Stored data
════════
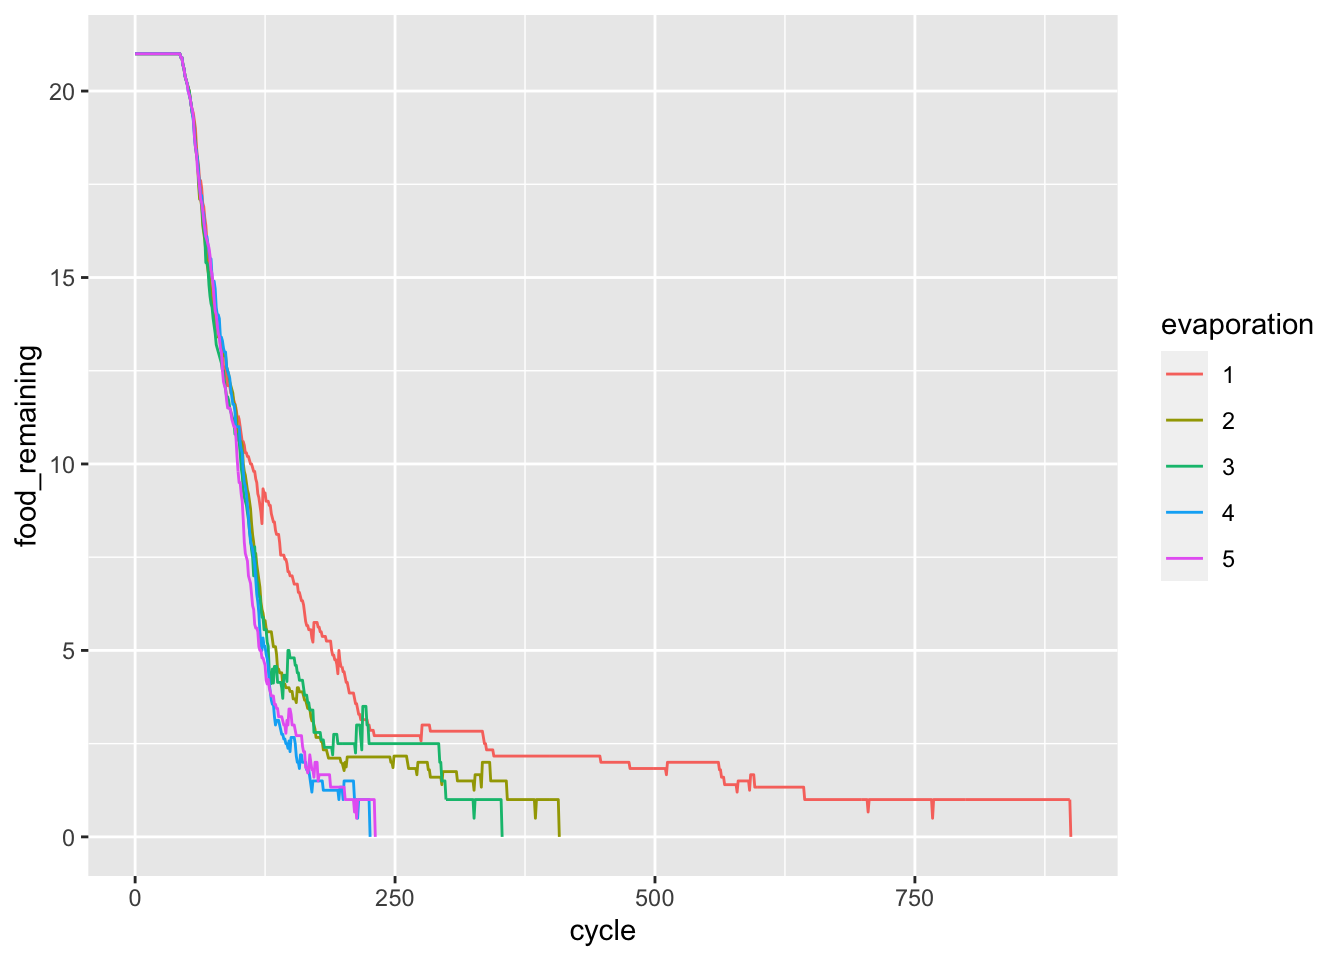
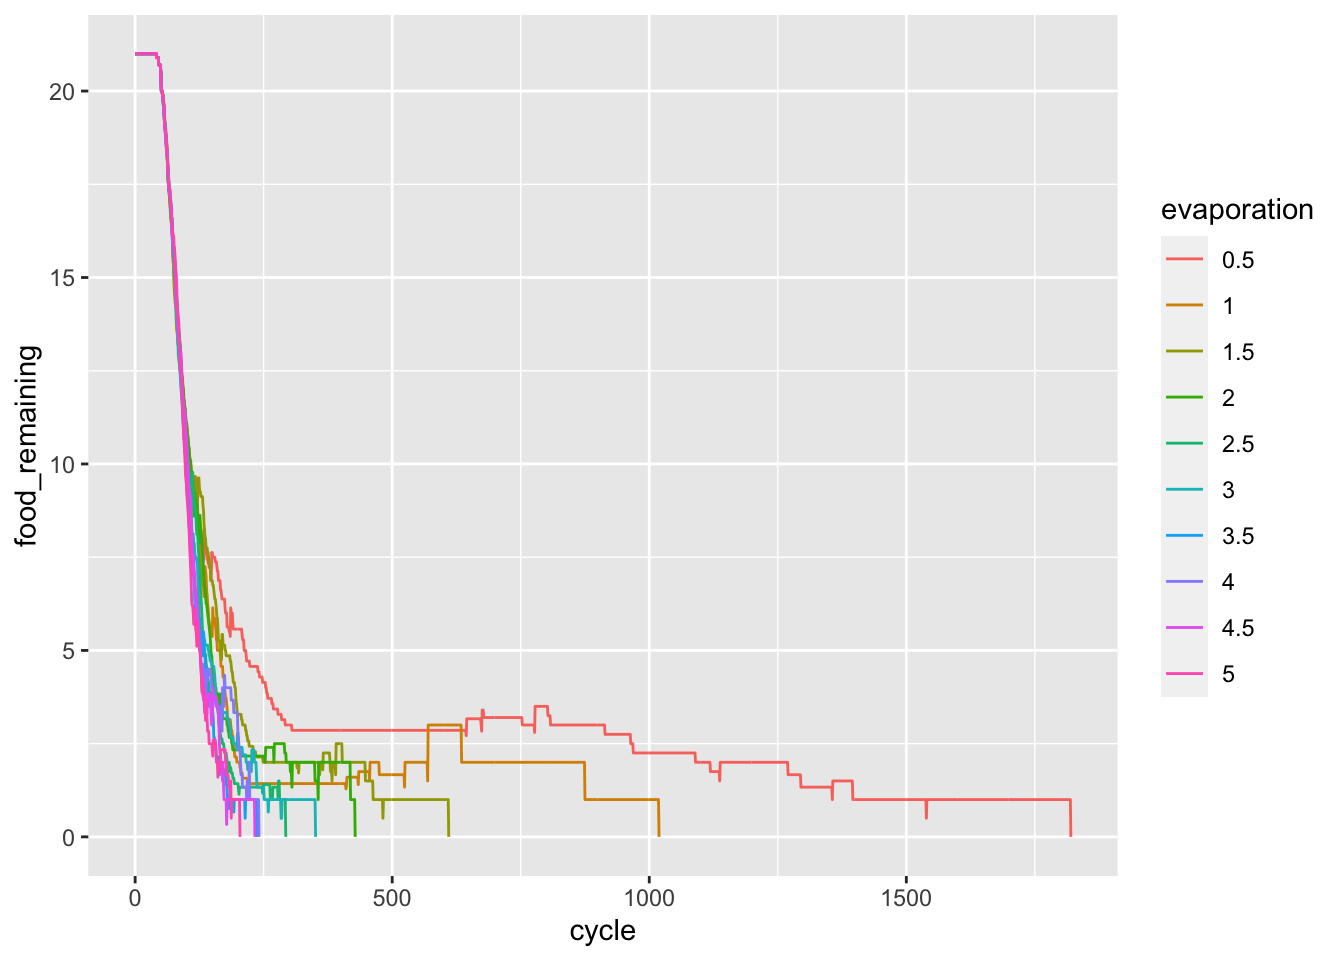
update sensitivity document

diff --git a/Assignment4/Sensitivity.html b/Assignment4/Sensitivity.html
@@ -152,15 +152,17 @@ code span.wa { color: #60a0b0; font-weight: bold; font-style: italic; } /* Warni
 <span id="cb4-3"><a href="#cb4-3" aria-hidden="true" tabindex="-1"></a>  <span class="fu">group_by</span>(iteration, evaporation) <span class="sc">%&gt;%</span> </span>
 <span id="cb4-4"><a href="#cb4-4" aria-hidden="true" tabindex="-1"></a>  <span class="fu">summarise_all</span>(<span class="fu">list</span>(max)) <span class="sc">%&gt;%</span> </span>
 <span id="cb4-5"><a href="#cb4-5" aria-hidden="true" tabindex="-1"></a>  ungroup <span class="sc">%&gt;%</span> </span>
-<span id="cb4-6"><a href="#cb4-6" aria-hidden="true" tabindex="-1"></a>  <span class="fu">mutate</span>(<span class="at">iteration =</span> <span class="fu">rep</span>(<span class="dv">1</span><span class="sc">:</span><span class="dv">10</span>, <span class="dv">5</span>),</span>
+<span id="cb4-6"><a href="#cb4-6" aria-hidden="true" tabindex="-1"></a>  <span class="fu">mutate</span>(<span class="at">iteration =</span> <span class="fu">rep</span>(<span class="dv">1</span><span class="sc">:</span><span class="dv">10</span>, <span class="dv">10</span>),</span>
 <span id="cb4-7"><a href="#cb4-7" aria-hidden="true" tabindex="-1"></a>         <span class="at">evaporation =</span> <span class="fu">as.factor</span>(evaporation)) <span class="ot">-&gt;</span> sim_end</span>
 <span id="cb4-8"><a href="#cb4-8" aria-hidden="true" tabindex="-1"></a></span>
 <span id="cb4-9"><a href="#cb4-9" aria-hidden="true" tabindex="-1"></a>sim_end <span class="sc">%&gt;%</span> </span>
 <span id="cb4-10"><a href="#cb4-10" aria-hidden="true" tabindex="-1"></a>  <span class="fu">ggplot</span>(<span class="fu">aes</span>(<span class="at">x =</span> evaporation, <span class="at">y =</span> cycle, <span class="at">fill =</span> evaporation)) <span class="sc">+</span></span>
 <span id="cb4-11"><a href="#cb4-11" aria-hidden="true" tabindex="-1"></a>  <span class="fu">geom_bar</span>(<span class="at">stat =</span> <span class="st">"identity"</span>) <span class="sc">+</span></span>
-<span id="cb4-12"><a href="#cb4-12" aria-hidden="true" tabindex="-1"></a>  <span class="fu">facet_wrap</span>(<span class="sc">~</span>iteration) <span class="sc">+</span></span>
-<span id="cb4-13"><a href="#cb4-13" aria-hidden="true" tabindex="-1"></a>  <span class="fu">labs</span>(<span class="at">title =</span> <span class="st">"Ants Model: Time to reach food depletion"</span>, <span class="at">subtitle =</span> <span class="st">"by evaporation parameters and iterations"</span>) <span class="sc">+</span></span>
-<span id="cb4-14"><a href="#cb4-14" aria-hidden="true" tabindex="-1"></a>  <span class="fu">theme</span>(<span class="at">legend.position =</span> <span class="st">"none"</span>)</span></code><button title="Copy to Clipboard" class="code-copy-button"><i class="bi"></i></button></pre></div>
+<span id="cb4-12"><a href="#cb4-12" aria-hidden="true" tabindex="-1"></a>  <span class="fu">facet_wrap</span>(<span class="sc">~</span>iteration, <span class="at">scales =</span> <span class="st">"free_y"</span>) <span class="sc">+</span></span>
+<span id="cb4-13"><a href="#cb4-13" aria-hidden="true" tabindex="-1"></a>  <span class="fu">labs</span>(<span class="at">title =</span> <span class="st">"Ants Model: Time to reach food depletion"</span>, </span>
+<span id="cb4-14"><a href="#cb4-14" aria-hidden="true" tabindex="-1"></a>       <span class="at">subtitle =</span> <span class="st">"by evaporation parameters and iterations"</span>) <span class="sc">+</span></span>
+<span id="cb4-15"><a href="#cb4-15" aria-hidden="true" tabindex="-1"></a>  <span class="fu">theme</span>(<span class="at">legend.position =</span> <span class="st">"none"</span>,</span>
+<span id="cb4-16"><a href="#cb4-16" aria-hidden="true" tabindex="-1"></a>        <span class="at">axis.text.x =</span> <span class="fu">element_text</span>(<span class="at">angle =</span> <span class="dv">90</span>, <span class="at">vjust =</span> <span class="fl">0.5</span>, <span class="at">hjust=</span><span class="dv">1</span>))</span></code><button title="Copy to Clipboard" class="code-copy-button"><i class="bi"></i></button></pre></div>
 <div class="cell-output-display">
 <p><img src="Sensitivity_files/figure-html/unnamed-chunk-6-1.png" class="img-fluid" width="672"></p>
 </div>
════════
# [EXERCISE AIM]
If a line in the data holds the string "code", copy that line.

# [WRITTEN REPLY]
@@ -152,15 +152,17 @@ code span.wa { color: #60a0b0; font-weight: bold; font-style: italic; } /* Warni
-<span id="cb4-14"><a href="#cb4-14" aria-hidden="true" tabindex="-1"></a>  <span class="fu">theme</span>(<span class="at">legend.position =</span> <span class="st">"none"</span>)</span></code><button title="Copy to Clipboard" class="code-copy-button"><i class="bi"></i></button></pre></div>
+<span id="cb4-16"><a href="#cb4-16" aria-hidden="true" tabindex="-1"></a>        <span class="at">axis.text.x =</span> <span class="fu">element_text</span>(<span class="at">angle =</span> <span class="dv">90</span>, <span class="at">vjust =</span> <span class="fl">0.5</span>, <span class="at">hjust=</span><span class="dv">1</span>))</span></code><button title="Copy to Clipboard" class="code-copy-button"><i class="bi"></i></button></pre></div>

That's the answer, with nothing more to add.